------ Data for this task

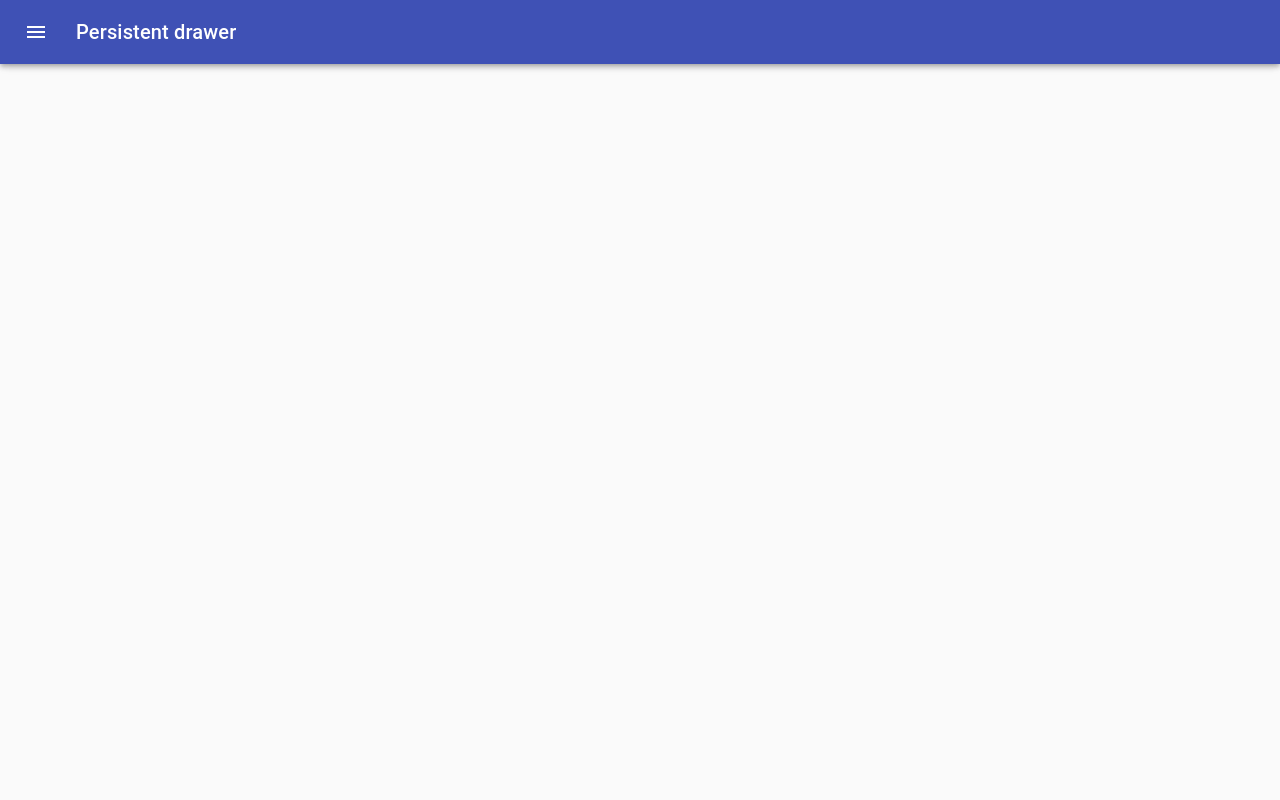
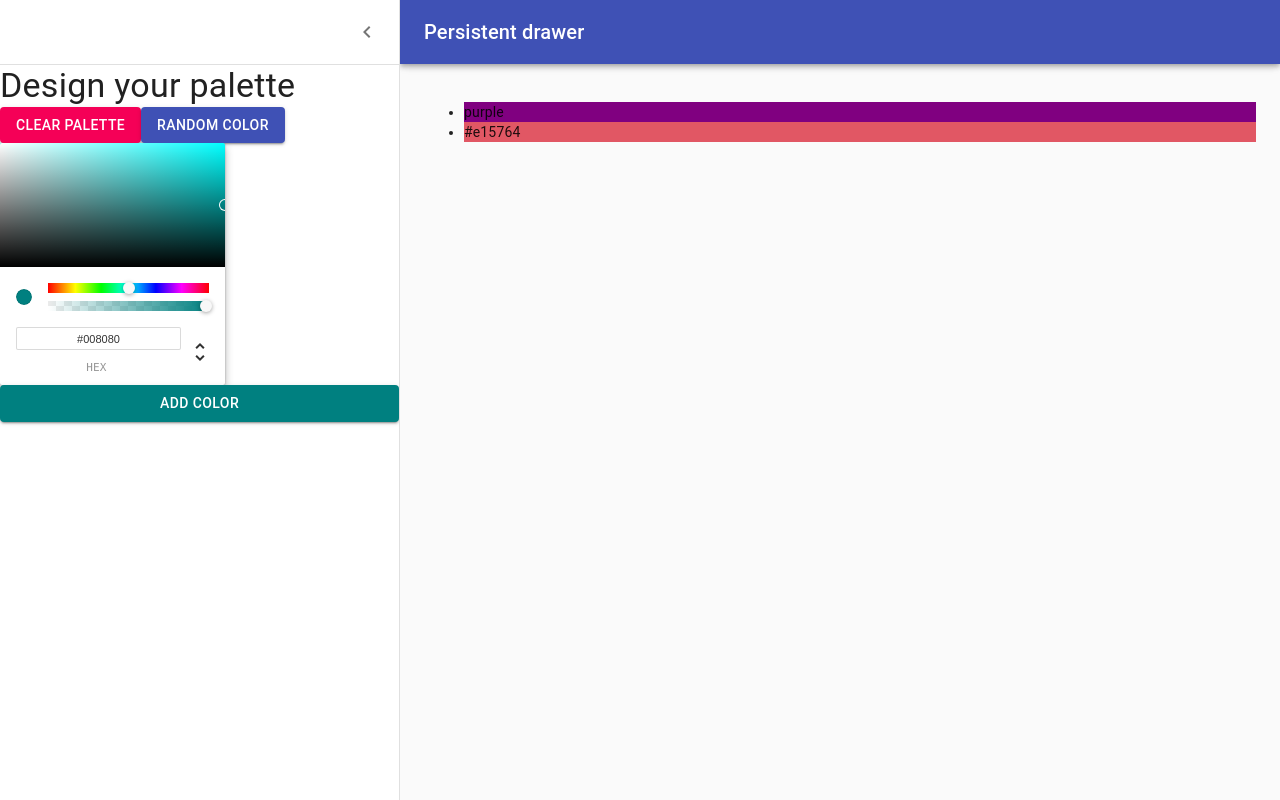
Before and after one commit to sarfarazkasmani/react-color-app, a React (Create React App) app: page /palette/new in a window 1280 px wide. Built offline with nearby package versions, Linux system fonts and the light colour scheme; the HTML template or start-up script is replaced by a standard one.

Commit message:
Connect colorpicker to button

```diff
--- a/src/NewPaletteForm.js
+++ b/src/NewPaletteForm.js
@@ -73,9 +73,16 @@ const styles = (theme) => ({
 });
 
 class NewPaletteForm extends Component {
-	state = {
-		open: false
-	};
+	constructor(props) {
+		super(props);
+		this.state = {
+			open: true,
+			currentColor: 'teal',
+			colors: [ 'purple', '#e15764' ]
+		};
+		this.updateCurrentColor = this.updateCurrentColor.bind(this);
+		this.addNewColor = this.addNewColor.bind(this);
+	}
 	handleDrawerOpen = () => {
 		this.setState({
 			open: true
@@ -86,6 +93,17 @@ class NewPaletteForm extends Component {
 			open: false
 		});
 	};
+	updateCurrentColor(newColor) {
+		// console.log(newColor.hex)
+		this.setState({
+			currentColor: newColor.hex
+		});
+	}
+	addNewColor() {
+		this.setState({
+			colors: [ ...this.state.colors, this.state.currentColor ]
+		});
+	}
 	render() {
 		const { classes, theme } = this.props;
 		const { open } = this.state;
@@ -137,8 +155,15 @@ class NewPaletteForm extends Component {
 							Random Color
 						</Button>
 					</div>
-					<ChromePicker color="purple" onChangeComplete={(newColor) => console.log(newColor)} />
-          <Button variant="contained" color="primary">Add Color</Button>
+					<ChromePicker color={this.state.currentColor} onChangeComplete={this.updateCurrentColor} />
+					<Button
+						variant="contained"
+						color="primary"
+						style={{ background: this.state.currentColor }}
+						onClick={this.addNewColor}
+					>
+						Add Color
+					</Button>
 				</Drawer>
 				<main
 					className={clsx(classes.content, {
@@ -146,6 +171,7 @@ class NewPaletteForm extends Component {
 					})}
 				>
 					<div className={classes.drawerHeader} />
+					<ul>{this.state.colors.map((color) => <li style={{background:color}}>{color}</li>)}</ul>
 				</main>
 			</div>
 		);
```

------------
------ Data for this task

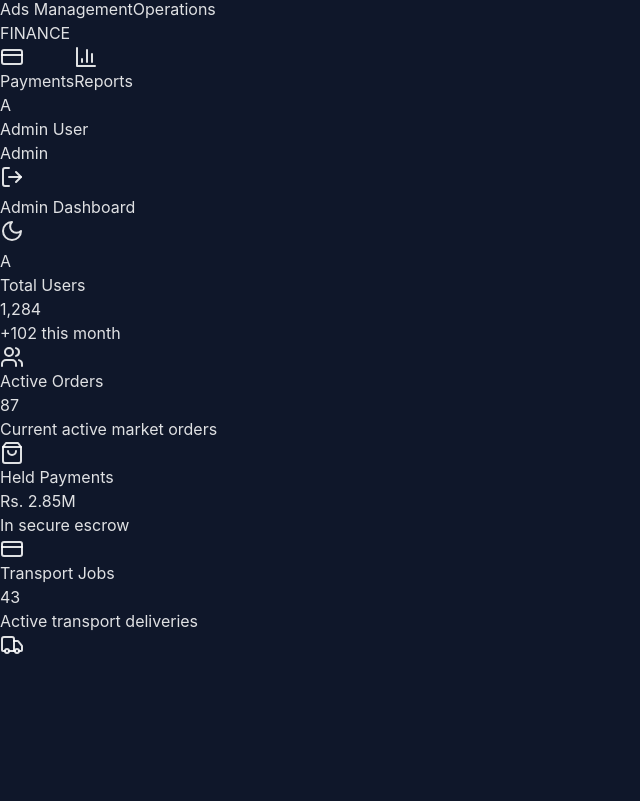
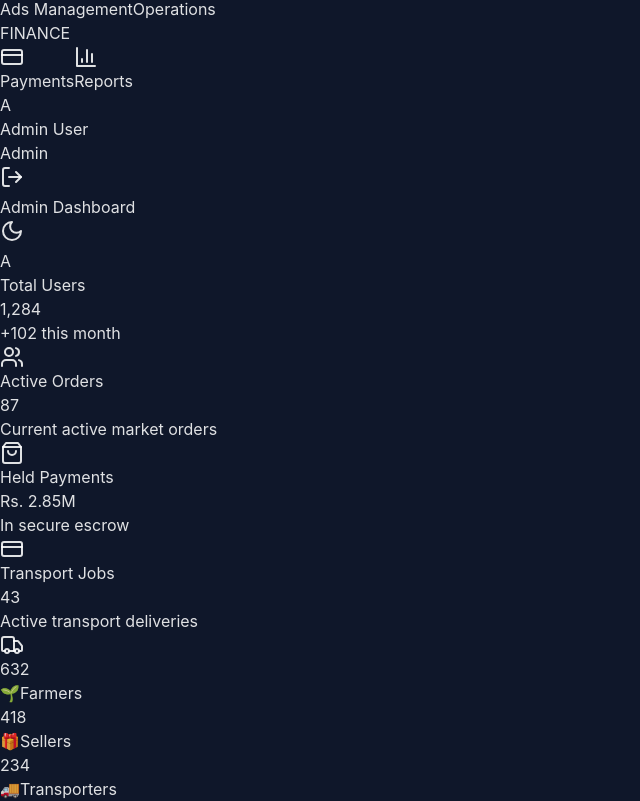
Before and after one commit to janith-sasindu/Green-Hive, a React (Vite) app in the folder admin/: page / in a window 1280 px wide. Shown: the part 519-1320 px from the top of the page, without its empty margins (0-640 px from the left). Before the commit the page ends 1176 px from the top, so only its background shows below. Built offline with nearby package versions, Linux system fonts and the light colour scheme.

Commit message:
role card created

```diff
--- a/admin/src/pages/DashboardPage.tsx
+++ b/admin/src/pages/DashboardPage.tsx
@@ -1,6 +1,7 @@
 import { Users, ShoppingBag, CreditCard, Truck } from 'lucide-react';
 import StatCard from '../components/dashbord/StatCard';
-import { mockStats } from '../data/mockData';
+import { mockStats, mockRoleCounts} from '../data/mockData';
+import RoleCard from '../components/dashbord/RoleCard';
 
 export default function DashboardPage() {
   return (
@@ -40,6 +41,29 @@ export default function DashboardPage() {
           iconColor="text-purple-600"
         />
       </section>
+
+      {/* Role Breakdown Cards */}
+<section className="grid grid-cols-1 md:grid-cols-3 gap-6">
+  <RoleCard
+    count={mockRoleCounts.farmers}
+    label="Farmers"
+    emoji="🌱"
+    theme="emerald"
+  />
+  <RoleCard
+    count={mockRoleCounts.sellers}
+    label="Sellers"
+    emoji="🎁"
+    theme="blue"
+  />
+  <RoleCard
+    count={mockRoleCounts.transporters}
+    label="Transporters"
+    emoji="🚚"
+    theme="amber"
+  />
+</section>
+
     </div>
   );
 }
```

------------

Instructions for the task: This task calls for the number of lines in the entries that contain the string "mockRoleCounts", with no accompanying text.

Written solution: 4